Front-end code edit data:
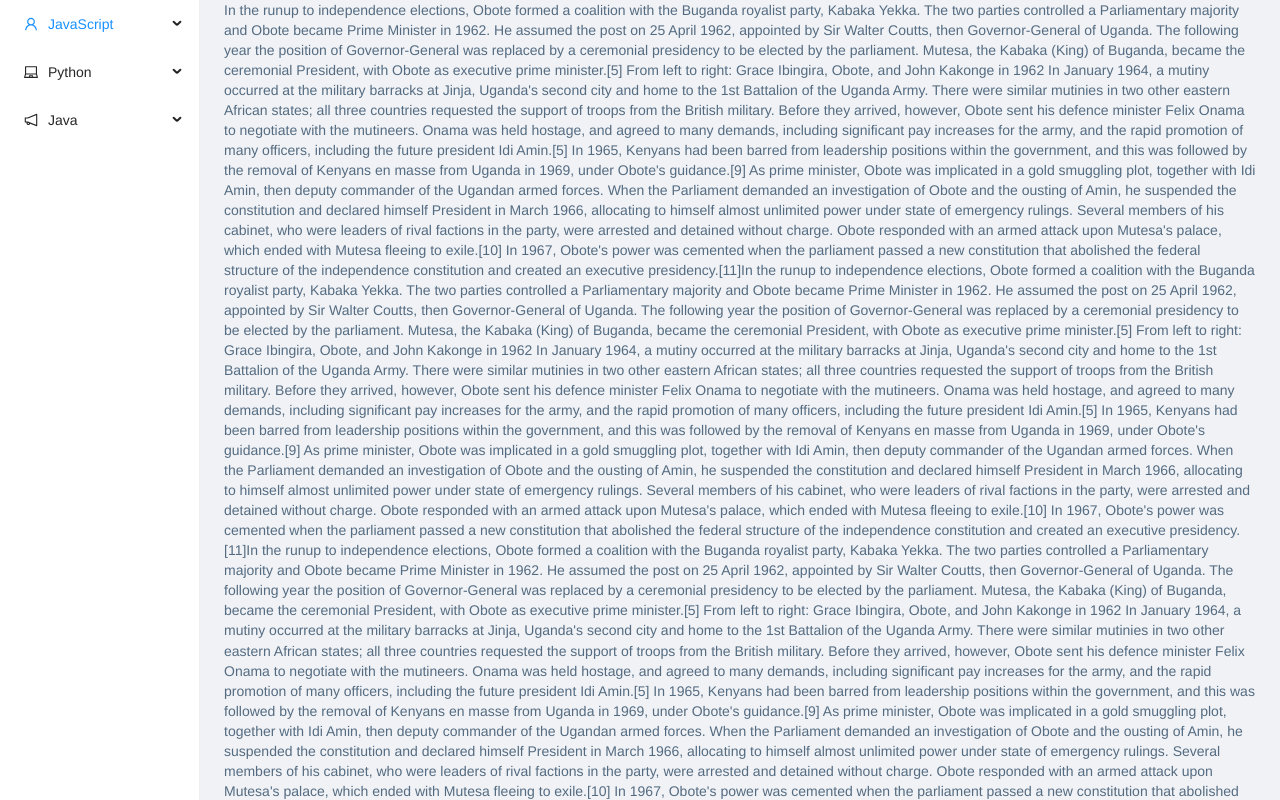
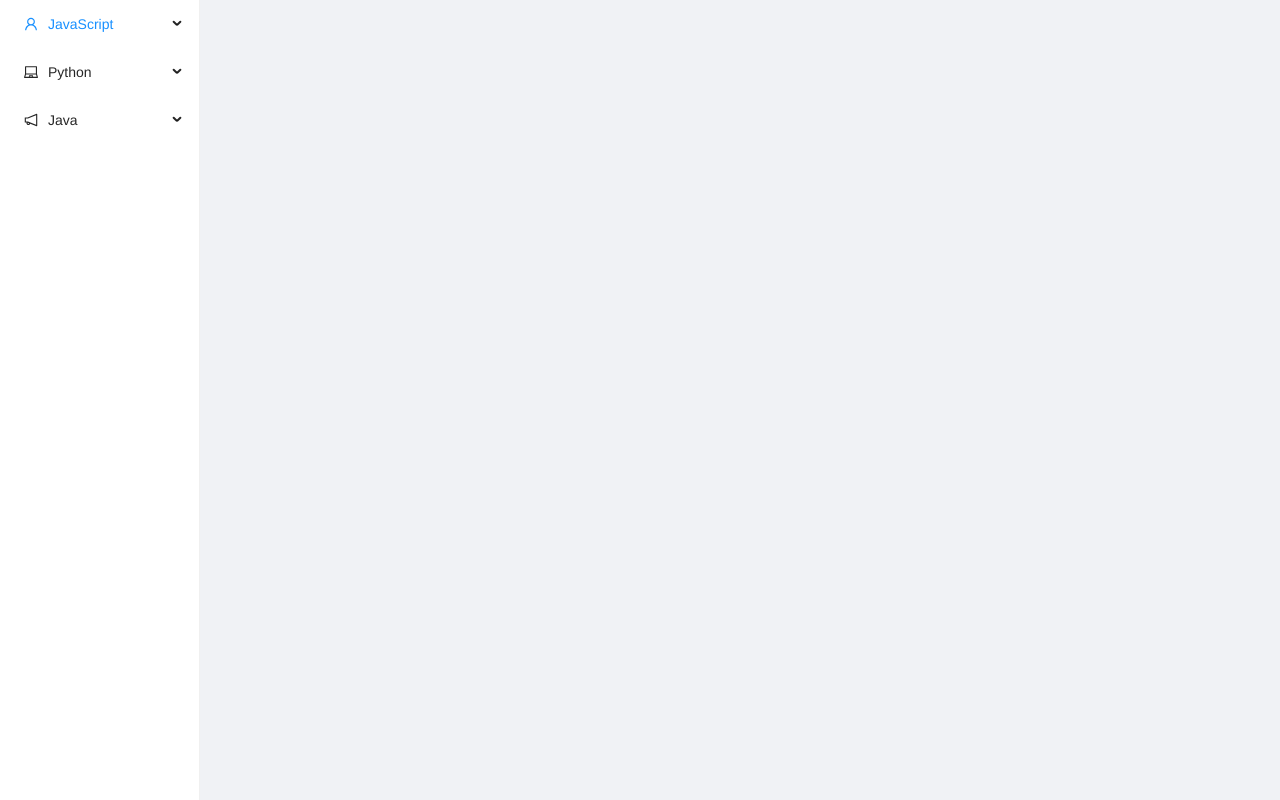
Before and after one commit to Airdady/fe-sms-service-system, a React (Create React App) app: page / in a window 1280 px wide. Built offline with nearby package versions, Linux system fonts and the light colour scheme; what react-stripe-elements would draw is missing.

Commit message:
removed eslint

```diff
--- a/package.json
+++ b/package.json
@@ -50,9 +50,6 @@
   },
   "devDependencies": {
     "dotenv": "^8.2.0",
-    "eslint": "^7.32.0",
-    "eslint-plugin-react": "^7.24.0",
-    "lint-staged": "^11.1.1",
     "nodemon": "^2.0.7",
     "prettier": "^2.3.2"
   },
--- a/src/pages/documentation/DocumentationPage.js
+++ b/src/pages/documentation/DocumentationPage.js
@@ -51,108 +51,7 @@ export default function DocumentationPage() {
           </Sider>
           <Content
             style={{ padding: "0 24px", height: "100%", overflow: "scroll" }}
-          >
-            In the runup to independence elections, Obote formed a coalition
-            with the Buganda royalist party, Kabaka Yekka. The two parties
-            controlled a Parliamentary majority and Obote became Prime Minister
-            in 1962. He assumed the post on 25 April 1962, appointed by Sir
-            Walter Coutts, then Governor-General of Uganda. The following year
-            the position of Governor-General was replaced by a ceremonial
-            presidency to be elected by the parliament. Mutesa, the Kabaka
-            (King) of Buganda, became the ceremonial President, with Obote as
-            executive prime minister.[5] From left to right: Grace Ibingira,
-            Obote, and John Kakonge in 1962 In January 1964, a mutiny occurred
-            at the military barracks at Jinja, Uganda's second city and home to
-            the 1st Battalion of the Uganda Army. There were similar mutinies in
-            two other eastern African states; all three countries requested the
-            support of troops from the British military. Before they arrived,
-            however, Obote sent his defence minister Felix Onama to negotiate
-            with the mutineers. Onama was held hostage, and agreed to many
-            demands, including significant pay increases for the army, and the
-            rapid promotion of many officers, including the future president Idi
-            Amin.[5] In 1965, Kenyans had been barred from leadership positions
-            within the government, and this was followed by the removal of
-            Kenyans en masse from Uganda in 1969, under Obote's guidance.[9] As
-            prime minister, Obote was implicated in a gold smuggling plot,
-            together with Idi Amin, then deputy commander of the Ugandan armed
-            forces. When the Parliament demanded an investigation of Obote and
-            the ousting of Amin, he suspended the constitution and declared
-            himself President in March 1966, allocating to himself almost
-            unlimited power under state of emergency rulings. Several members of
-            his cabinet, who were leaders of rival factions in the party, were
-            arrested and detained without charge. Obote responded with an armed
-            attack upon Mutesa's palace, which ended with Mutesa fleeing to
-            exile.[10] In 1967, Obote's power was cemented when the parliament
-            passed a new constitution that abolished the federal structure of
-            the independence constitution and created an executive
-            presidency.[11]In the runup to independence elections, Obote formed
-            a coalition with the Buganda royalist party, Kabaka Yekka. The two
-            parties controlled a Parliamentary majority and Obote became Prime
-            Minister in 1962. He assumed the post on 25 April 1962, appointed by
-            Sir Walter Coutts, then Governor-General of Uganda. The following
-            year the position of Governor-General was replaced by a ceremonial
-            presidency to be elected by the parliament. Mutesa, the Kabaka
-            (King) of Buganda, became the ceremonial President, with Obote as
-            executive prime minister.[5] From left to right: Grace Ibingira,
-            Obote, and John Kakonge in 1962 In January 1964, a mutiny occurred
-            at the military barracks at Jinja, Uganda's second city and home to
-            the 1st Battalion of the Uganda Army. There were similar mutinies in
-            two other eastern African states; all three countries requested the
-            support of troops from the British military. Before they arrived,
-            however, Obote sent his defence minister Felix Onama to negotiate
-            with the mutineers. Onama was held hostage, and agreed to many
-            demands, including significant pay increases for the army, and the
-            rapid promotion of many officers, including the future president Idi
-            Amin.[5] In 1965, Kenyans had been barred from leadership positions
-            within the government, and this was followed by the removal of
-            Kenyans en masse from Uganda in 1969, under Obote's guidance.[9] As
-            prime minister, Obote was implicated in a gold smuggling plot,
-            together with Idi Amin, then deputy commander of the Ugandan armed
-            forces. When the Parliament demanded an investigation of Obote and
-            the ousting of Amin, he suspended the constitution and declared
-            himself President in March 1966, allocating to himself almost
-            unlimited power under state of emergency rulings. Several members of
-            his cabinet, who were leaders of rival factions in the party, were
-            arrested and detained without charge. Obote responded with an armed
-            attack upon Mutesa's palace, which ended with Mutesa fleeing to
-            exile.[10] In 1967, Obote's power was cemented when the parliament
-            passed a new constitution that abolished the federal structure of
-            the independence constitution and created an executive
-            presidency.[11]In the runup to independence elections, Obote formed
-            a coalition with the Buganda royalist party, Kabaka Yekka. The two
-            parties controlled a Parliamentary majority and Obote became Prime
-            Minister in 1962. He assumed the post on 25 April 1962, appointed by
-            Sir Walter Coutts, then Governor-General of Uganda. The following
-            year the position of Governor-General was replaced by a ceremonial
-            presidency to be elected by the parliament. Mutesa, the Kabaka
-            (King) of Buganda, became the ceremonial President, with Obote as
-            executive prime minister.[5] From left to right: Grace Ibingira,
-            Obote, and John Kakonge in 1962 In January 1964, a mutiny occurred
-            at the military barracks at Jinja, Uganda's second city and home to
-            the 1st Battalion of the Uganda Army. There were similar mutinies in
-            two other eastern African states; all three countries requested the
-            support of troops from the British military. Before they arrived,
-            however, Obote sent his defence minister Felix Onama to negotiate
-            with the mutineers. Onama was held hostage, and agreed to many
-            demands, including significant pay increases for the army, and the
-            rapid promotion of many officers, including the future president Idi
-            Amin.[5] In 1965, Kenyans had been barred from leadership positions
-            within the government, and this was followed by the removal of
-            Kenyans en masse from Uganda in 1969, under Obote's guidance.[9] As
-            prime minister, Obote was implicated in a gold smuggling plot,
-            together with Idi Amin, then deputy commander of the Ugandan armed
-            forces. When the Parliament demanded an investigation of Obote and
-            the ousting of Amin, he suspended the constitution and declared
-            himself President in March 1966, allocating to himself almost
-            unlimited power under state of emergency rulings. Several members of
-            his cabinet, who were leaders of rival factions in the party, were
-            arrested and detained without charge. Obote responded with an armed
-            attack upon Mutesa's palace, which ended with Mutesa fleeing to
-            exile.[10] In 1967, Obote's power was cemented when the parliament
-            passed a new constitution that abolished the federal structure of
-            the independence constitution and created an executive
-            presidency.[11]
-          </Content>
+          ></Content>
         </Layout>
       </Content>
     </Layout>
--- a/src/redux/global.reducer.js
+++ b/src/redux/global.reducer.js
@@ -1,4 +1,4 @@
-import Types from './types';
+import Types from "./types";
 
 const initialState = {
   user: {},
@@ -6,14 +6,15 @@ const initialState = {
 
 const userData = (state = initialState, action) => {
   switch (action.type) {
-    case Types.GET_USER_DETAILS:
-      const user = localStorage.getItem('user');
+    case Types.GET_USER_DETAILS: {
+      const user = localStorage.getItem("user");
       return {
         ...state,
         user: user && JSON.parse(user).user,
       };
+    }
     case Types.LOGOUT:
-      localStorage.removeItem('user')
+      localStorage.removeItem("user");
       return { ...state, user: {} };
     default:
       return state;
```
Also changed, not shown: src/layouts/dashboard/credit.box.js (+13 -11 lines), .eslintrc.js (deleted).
...
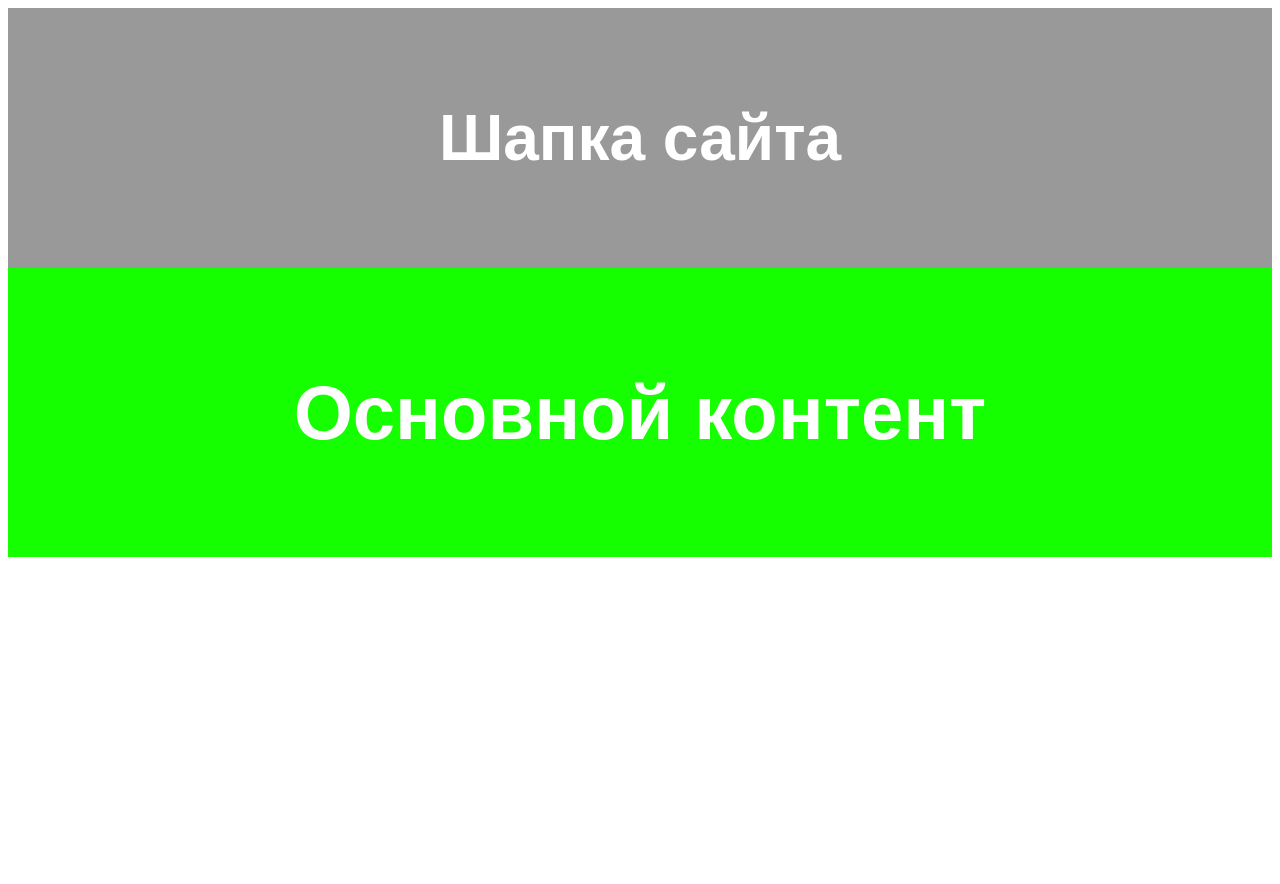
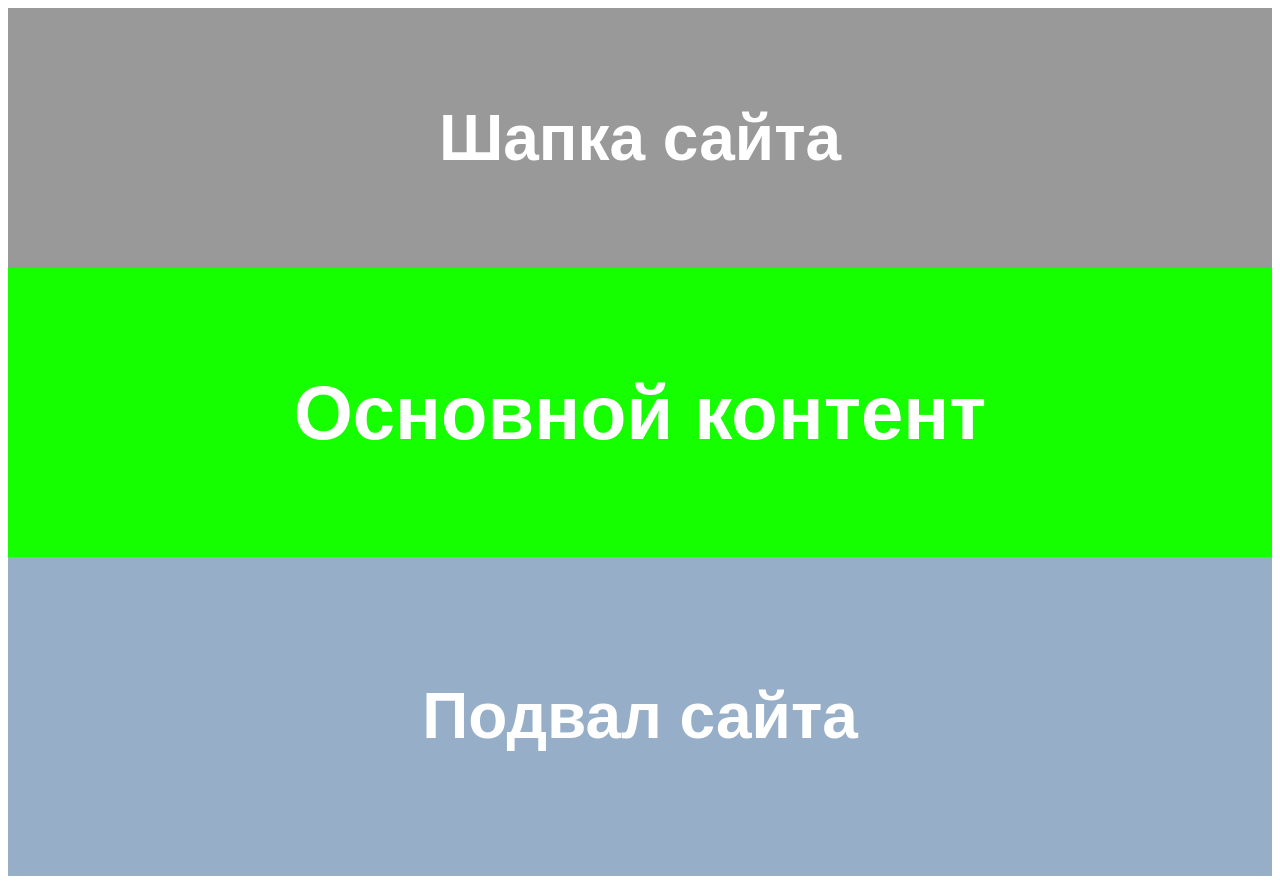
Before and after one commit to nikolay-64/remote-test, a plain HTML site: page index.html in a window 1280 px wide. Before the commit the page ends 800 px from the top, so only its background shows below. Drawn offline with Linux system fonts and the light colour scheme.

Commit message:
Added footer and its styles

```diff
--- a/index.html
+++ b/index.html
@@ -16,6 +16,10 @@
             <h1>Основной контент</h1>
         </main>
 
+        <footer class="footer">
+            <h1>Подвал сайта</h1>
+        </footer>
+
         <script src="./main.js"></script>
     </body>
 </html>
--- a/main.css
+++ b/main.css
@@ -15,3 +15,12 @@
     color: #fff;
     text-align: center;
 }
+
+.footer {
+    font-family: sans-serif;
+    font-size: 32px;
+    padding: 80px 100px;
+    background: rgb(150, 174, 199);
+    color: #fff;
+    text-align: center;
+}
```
--
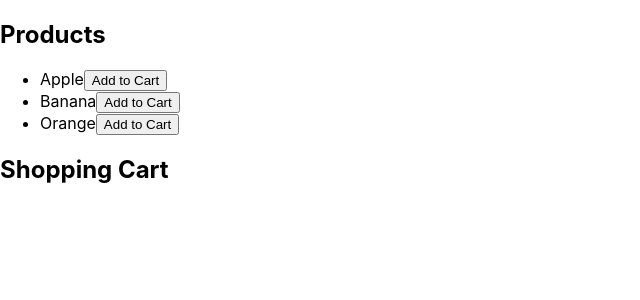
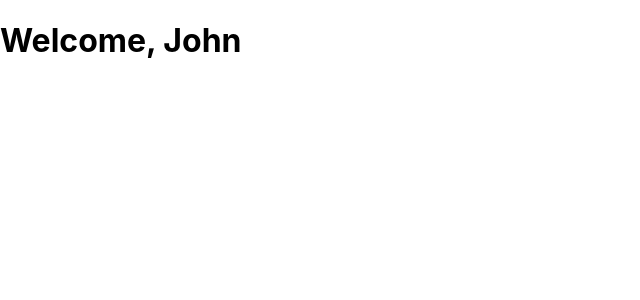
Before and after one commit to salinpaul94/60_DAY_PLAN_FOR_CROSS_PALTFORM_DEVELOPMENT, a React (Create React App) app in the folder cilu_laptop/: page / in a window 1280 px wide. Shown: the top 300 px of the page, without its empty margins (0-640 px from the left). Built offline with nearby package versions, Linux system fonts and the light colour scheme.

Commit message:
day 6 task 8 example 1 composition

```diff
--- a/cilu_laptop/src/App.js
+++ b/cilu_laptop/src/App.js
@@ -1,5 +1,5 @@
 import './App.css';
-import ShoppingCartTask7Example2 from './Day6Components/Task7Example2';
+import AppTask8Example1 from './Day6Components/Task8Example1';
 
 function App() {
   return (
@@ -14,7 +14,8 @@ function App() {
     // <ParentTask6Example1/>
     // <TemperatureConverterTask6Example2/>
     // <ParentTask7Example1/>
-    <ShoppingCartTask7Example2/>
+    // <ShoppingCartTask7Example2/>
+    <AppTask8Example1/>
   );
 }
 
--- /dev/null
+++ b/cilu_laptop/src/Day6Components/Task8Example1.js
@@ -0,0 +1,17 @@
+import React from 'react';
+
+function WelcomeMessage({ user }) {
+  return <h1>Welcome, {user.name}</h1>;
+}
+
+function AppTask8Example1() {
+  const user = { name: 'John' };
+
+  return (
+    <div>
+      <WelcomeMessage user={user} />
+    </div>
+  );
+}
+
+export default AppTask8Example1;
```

(Exercise details) Please return all lines above in which the string "Types" is found.

(Response for this exercise)
-import Types from './types';
+import Types from "./types";
-    case Types.GET_USER_DETAILS:
+    case Types.GET_USER_DETAILS: {
     case Types.LOGOUT:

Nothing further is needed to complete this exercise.